Blue Monday: London theatre to beat the blues

Blue Monday: London theatre to beat the blues cover photo on Stagedoor
Lyn Gardner looks forward to some plays and musicals sure to brighten London stages and lift the spirits in these dark winter months.

It’s Blue Monday, unofficially the most depressing day of the year. Why? Because the credit card bills are rolling in and it is a very long wait until payday. Oh, and then there is the on-going cost of living crisis with rising energy and mortgage costs which makes everyone (except perhaps Rishi Sunak, Jacob Rees-Mogg, King Charles III and hedge fund managers) feel as if a boa constrictor is coiled around their wallets. What we all need is a little cheering up and theatre is stepping up to the plate over the next few weeks and months with a slew of welcome openings offering some joy in the bleak period before spring.

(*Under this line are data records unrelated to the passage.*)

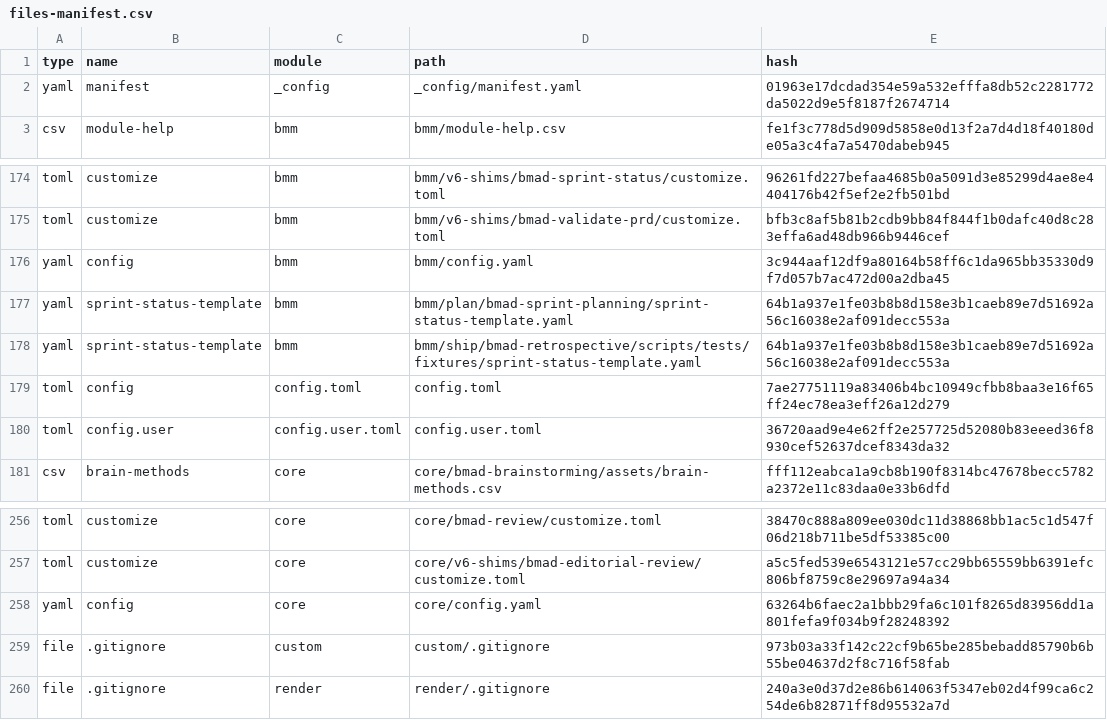
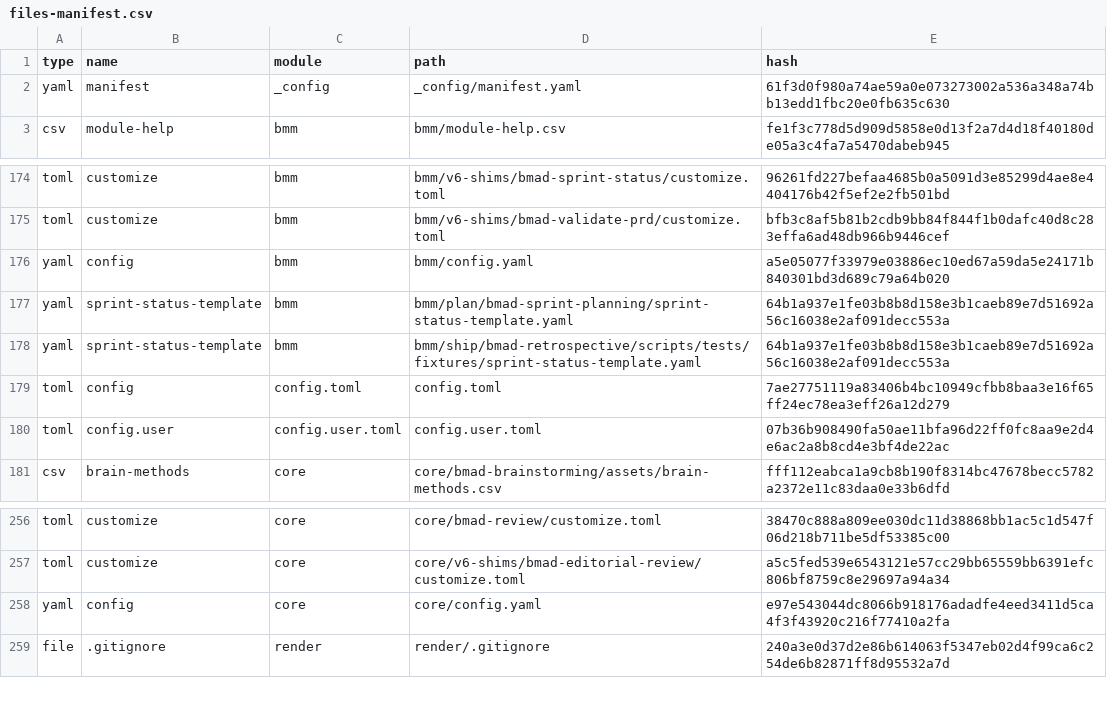
Before and after one commit to rebecamurillo/ai-orchestrator, a CSV file: _bmad/_config/files-manifest.csv, drawn as a sheet; only a part is shown, gaps mark what is left out.

Commit message:
docs: update BMAD install files

```diff
--- a/_bmad/_config/files-manifest.csv
+++ b/_bmad/_config/files-manifest.csv
@@ -1,3 +1,3 @@
 type,name,module,path,hash
-"yaml","manifest","_config","_config/manifest.yaml","01963e17dcdad354e59a532efffa8db52c2281772da5022d9e5f8187f2674714"
+"yaml","manifest","_config","_config/manifest.yaml","61f3d0f980a74ae59a0e073273002a536a348a74bb13edd1fbc20e0fb635c630"
 "csv","module-help","bmm","bmm/module-help.csv","fe1f3c778d5d909d5858e0d13f2a7d4d18f40180de05a3c4fa7a5470dabeb945"
@@ -175,3 +175,3 @@ type,name,module,path,hash
 "toml","customize","bmm","bmm/v6-shims/bmad-validate-prd/customize.toml","bfb3c8af5b81b2cdb9bb84f844f1b0dafc40d8c283effa6ad48db966b9446cef"
-"yaml","config","bmm","bmm/config.yaml","3c944aaf12df9a80164b58ff6c1da965bb35330d9f7d057b7ac472d00a2dba45"
+"yaml","config","bmm","bmm/config.yaml","a5e05077f33979e03886ec10ed67a59da5e24171b840301bd3d689c79a64b020"
 "yaml","sprint-status-template","bmm","bmm/plan/bmad-sprint-planning/sprint-status-template.yaml","64b1a937e1fe03b8b8d158e3b1caeb89e7d51692a56c16038e2af091decc553a"
@@ -179,3 +179,3 @@ type,name,module,path,hash
 "toml","config","config.toml","config.toml","7ae27751119a83406b4bc10949cfbb8baa3e16f65ff24ec78ea3eff26a12d279"
-"toml","config.user","config.user.toml","config.user.toml","36720aad9e4e62ff2e257725d52080b83eeed36f8930cef52637dcef8343da32"
+"toml","config.user","config.user.toml","config.user.toml","07b36b908490fa50ae11bfa96d22ff0fc8aa9e2d4e6ac2a8b8cd4e3bf4de22ac"
 "csv","brain-methods","core","core/bmad-brainstorming/assets/brain-methods.csv","fff112eabca1a9cb8b190f8314bc47678becc5782a2372e11c83daa0e33b6dfd"
@@ -257,4 +257,3 @@ type,name,module,path,hash
 "toml","customize","core","core/v6-shims/bmad-editorial-review/customize.toml","a5c5fed539e6543121e57cc29bb65559bb6391efc806bf8759c8e29697a94a34"
-"yaml","config","core","core/config.yaml","63264b6faec2a1bbb29fa6c101f8265d83956dd1a801fefa9f034b9f28248392"
-"file",".gitignore","custom","custom/.gitignore","973b03a33f142c22cf9b65be285bebadd85790b6b55be04637d2f8c716f58fab"
+"yaml","config","core","core/config.yaml","e97e543044dc8066b918176adadfe4eed3411d5ca4f3f43920c216f77410a2fa"
 "file",".gitignore","render","render/.gitignore","240a3e0d37d2e86b614063f5347eb02d4f99ca6c254de6b82871ff8d95532a7d"
```
Also changed, not shown: 3 other files.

There will be plenty of offers and discounts available on Stagedoor over the coming weeks, and a great night out can give you the lift we all need. There’s plenty to choose from with old favourites such as Six (Vaudeville), Mamma Mia (Novello) and & Juliet (Shaftesbury) all lifting the spirits. Did you know that when audiences come together in the theatre, their hearts begin to beat in unison. I’m not making it up, it’s scientifically proven.

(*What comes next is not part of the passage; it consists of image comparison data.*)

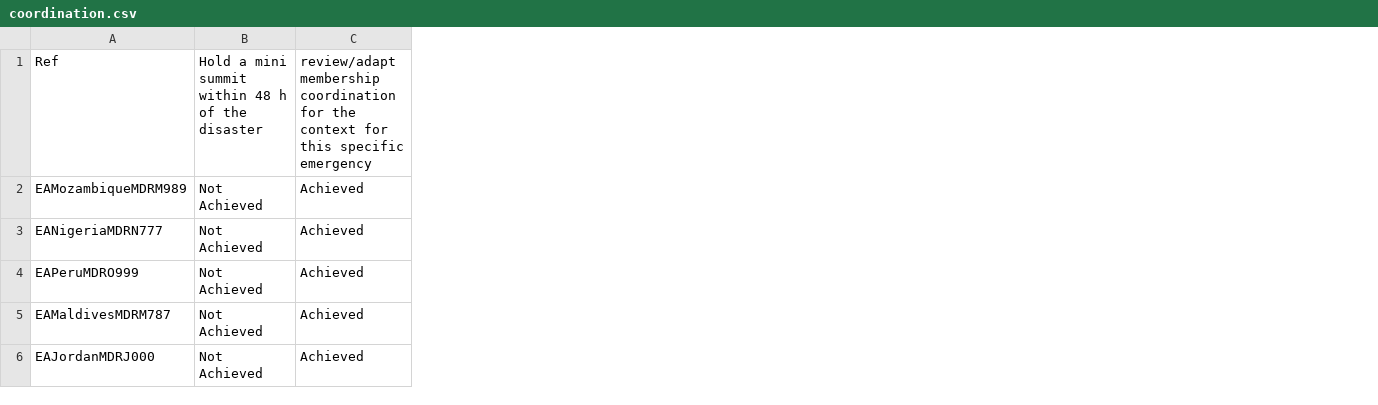
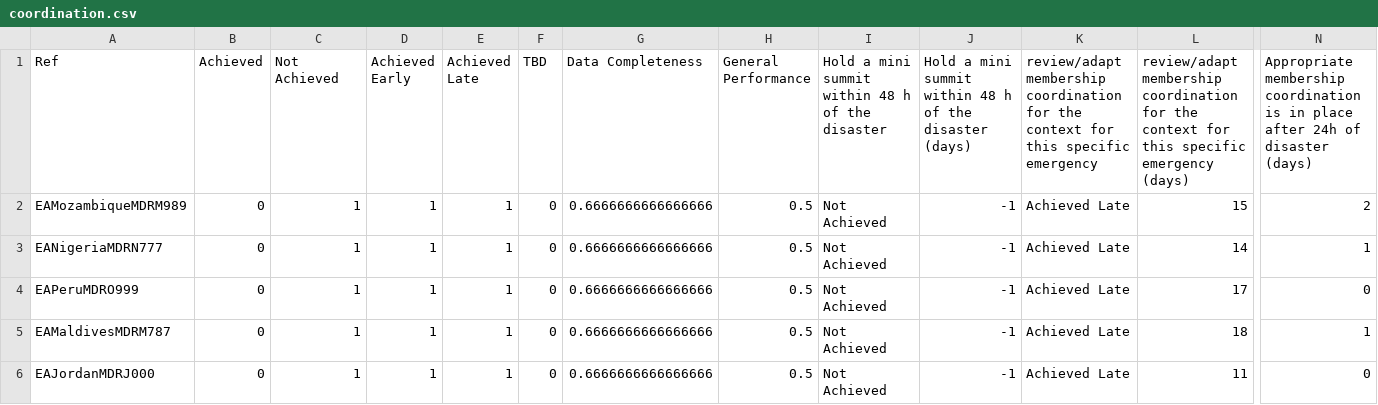
Before and after one commit to TKartist/Dashlivery, a CSV file: organized_ea/coordination.csv, drawn as a sheet; only a part is shown, gaps mark what is left out; removed rows and columns are numbered as before the commit, all else as after; the diff names each change by its address in the sheet, - before the commit and + after, or states it on an @@ line.

```diff
--- a/organized_ea/coordination.csv
+++ b/organized_ea/coordination.csv
+column B (Achieved), rows 2-6: all 0
+column C (Not Achieved), rows 2-6: all 1
+column D (Achieved Early), rows 2-6: all 1
+column E (Achieved Late), rows 2-6: all 1
+column F (TBD), rows 2-6: all 0
+column G (Data Completeness), rows 2-6: all 0.6666666666666666
+column H (General Performance), rows 2-6: all 0.5
-column C, rows 1-6: review/adapt membership coordination for the context for this specific emergency | Achieved | Achieved | Achieved | Achieved | Achieved
+column J, rows 1-6: Hold a mini summit within 48 h of the disaster (days) | -1 | -1 | -1 | -1 | -1
+column K, rows 1-6: review/adapt membership coordination for the context for this specific emergency | Achieved Late | Achieved Late | Achieved Late | Achieved Late | Achieved Late
+column L, rows 1-6: review/adapt membership coordination for the context for this specific emergency (days) | 15 | 14 | 17 | 18 | 11
+column N, rows 1-6: Appropriate membership coordination is in place after 24h of disaster (days) | 2 | 1 | 0 | 1 | 0
```
Also changed, not shown: organized_dref/procurement_and_logistics.csv, organized_dref/surge.csv, 37 other files.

If you want something newer, then the great news is that after many try-outs in different venues the insanely smart and glorious Operation Mincemeat deservedly hits the West End at the Fortune Theatre from March 29. It’s got a genuine cult following, so do get booking early. For another British musical, look to Chris Bush and Richard Hawley’s Standing at the Sky’s Edge which arrives at the NT in early February trailing lots of love and superb reviews from its original run in Sheffield.

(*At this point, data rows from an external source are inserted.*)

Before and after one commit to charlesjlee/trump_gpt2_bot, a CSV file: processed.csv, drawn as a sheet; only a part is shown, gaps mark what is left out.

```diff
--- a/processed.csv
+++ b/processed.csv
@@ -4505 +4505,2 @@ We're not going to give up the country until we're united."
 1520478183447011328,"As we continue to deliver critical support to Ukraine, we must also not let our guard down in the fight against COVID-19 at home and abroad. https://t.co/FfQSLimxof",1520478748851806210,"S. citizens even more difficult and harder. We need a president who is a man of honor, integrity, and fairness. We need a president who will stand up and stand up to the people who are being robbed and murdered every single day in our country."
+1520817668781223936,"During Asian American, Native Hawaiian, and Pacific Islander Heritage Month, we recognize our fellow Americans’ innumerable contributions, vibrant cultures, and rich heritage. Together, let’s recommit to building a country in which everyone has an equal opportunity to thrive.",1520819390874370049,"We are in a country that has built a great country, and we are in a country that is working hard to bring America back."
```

From Standing at the Sky’s Edge, a National Theatre and Sheffield Theatres production.

Guys and Dolls at the Bridge (from February 27th) should rock the boat for anyone looking for a boost because it is one of the most glorious musicals ever written. Or check out Sylvia (from February 3) at the Old Vic which stars Beverley Knight and cleverly combines hip-hop and feminism to tell the story of suffragette Sylvia Pankhurst.

Can’t afford to go away at Half Term in February? It will cost far less to treat the family to two irresistible family shows: Frozen at the Theatre Royal Drury Lane or Matilda at the Cambridge. In the case of the latter, compare and contrast with the recently released movie version. Want a completely free show suitable for three to seven-year-olds? Then check out Battersea Arts Centre with its pay what you can policy for all shows where the glorious Little Bulb are transporting audiences to a magical forest full of marvellous creates with Hibernation. Little Bulb is a company which is the equivalent of theatrical sunshine. Also take a look at the Vault Festival programme which has lots for family audiences in the 2023 edition which runs from the end of January for eight weeks. Tickets are very keenly priced for both adult and family shows.

Sheridan Smith never fails to spread a little happiness and she should do just that in the revival of Shirley Valentine which opens at the Duke of York’s in mid-February. Matthew Dunster, who in contrast also helms Martin McDonagh’s grimmest of fairy tales, The Pillowman, at the same venue in June, directs and should make Willy Russell’s confection float.

Felicity Kendal,Tracy-Ann Oberman & Matthew Kelly in Noises Off. Photo by Nobby Clark.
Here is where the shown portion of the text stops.